If you wanted to educate a child, would you teach him to read one play of Shakespeare, or would you teach him to _read_?
A Preface to Politics Walter Lippmann 1931
I was also forbidden to read the only one of Ouida's books which I wished to read "Under Two Flags."
I. Boyhood and Youth 1913
Now, at this very moment a child's voice from the neighbouring house began repeating in a kind of chant: "_Take and read, take and read_."
Saint Augustin Louis Bertrand 1903
For the text which refers to the man 'who has read the Veda' enjoins works on him who has merely _read_ the texts, and _reading_ there means nothing more than the apprehension of the aggregate of syllables called
The Vedanta-Sutras with the Commentary by Ramanuja — Sacred Books of the East, Volume 48 George Thibaut 1881
oroboros commented on the word read
present tense v. past tense.
November 22, 2007
chained_bear commented on the word read
How could this be such a boring word for such an incredibly mind-expanding, tremendously important activity?
August 5, 2008
yarb commented on the word read
It's even more boring in the past tense. Read. Thud. Bed. Dud.
August 5, 2008
EditorMark commented on the word read

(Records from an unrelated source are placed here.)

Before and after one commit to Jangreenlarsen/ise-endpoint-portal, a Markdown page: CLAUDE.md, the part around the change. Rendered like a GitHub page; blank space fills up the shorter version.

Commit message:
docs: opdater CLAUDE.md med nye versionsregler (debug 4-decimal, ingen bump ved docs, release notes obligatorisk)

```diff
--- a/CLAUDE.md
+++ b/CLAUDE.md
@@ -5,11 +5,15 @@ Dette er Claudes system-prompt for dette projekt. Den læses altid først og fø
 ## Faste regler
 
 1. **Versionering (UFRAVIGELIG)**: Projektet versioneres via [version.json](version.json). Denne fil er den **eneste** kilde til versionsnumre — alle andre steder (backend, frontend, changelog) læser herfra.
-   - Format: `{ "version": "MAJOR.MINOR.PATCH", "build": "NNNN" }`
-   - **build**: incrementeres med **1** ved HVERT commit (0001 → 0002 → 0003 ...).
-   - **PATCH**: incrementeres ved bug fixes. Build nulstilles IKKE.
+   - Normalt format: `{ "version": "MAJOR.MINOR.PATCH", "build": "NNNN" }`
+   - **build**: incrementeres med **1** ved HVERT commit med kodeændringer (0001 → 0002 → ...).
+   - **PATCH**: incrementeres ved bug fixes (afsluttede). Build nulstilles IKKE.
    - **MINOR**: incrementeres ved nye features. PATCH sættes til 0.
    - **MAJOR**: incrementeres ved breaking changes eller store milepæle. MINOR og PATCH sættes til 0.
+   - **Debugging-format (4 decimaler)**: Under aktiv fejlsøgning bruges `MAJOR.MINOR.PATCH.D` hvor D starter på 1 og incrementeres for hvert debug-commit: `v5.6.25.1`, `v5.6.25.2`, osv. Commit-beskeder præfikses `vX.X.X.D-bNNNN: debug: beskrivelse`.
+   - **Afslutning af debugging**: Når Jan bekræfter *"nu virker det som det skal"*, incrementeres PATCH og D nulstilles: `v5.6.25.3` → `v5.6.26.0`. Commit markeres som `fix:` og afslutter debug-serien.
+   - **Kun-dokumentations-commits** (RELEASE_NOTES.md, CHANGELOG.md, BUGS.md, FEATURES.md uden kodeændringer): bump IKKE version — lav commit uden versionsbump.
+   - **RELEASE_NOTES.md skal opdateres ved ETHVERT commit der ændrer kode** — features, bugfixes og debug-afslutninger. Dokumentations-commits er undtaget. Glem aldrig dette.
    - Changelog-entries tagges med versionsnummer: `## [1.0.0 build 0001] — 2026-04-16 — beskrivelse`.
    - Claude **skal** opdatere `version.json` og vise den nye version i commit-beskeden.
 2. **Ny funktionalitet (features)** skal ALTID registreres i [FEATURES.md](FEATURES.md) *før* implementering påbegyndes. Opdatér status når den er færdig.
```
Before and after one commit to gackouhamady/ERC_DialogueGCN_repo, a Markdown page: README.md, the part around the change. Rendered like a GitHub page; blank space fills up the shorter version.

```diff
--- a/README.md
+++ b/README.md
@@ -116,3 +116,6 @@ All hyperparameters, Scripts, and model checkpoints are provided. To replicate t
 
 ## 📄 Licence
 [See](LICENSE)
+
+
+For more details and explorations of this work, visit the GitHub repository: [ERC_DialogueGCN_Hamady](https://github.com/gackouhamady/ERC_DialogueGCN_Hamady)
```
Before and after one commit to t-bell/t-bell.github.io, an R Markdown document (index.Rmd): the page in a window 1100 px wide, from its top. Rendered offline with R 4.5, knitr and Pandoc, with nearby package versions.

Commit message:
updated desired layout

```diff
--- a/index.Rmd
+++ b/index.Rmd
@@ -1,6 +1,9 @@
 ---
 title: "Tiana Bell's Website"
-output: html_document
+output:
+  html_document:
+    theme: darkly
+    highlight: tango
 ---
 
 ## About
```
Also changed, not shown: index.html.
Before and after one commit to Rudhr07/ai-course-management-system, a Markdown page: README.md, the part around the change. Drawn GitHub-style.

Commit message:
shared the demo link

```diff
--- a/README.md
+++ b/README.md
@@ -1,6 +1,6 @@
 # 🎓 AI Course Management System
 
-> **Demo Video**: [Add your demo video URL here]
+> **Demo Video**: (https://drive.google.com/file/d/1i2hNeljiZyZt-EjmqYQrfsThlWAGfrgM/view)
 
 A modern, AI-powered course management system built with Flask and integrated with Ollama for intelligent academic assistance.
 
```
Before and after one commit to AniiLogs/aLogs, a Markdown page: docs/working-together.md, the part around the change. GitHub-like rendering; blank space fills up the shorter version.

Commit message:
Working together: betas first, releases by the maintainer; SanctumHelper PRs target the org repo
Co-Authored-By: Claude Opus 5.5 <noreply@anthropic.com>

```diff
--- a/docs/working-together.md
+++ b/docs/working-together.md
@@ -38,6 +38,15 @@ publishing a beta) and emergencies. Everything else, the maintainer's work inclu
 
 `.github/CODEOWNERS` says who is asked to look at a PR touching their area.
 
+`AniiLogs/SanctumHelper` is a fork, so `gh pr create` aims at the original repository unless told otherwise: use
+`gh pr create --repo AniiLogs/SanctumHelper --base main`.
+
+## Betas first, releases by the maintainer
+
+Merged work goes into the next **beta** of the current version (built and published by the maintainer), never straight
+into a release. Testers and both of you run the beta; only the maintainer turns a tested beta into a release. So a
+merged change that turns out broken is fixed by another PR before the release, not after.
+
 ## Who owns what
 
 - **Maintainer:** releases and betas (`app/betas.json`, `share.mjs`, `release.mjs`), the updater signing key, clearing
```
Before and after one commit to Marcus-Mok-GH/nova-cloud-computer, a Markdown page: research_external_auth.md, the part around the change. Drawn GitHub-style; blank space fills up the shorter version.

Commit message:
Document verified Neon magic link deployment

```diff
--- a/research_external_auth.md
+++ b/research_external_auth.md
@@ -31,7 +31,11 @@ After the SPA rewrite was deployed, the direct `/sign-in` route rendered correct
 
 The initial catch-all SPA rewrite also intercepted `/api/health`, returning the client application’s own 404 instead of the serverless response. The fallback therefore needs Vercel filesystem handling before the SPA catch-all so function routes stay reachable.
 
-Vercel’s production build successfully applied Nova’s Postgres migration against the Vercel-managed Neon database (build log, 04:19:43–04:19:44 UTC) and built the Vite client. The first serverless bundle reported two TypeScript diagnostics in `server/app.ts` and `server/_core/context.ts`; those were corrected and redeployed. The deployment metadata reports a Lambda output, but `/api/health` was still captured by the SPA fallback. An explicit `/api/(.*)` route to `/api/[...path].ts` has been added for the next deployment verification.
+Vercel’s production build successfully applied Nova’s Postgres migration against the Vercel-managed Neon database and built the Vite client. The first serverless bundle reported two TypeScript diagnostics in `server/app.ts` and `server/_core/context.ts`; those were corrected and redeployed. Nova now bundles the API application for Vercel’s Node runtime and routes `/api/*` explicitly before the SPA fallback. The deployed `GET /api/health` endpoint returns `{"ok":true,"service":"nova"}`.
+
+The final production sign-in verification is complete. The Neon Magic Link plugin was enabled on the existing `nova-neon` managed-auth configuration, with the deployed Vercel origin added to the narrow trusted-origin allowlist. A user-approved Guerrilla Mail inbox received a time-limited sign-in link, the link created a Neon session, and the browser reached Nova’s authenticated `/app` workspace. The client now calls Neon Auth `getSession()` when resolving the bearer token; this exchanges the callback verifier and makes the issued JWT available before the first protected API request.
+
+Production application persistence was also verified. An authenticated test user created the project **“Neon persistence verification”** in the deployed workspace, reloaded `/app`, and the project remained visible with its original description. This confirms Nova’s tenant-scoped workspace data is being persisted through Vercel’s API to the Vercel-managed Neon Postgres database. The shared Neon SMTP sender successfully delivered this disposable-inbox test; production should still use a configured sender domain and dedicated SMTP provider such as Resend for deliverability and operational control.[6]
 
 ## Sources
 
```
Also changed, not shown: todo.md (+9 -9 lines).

Recently came across this usage in regard to having an original musical composition played by musicians: "Has this been read yet?"
May 31, 2010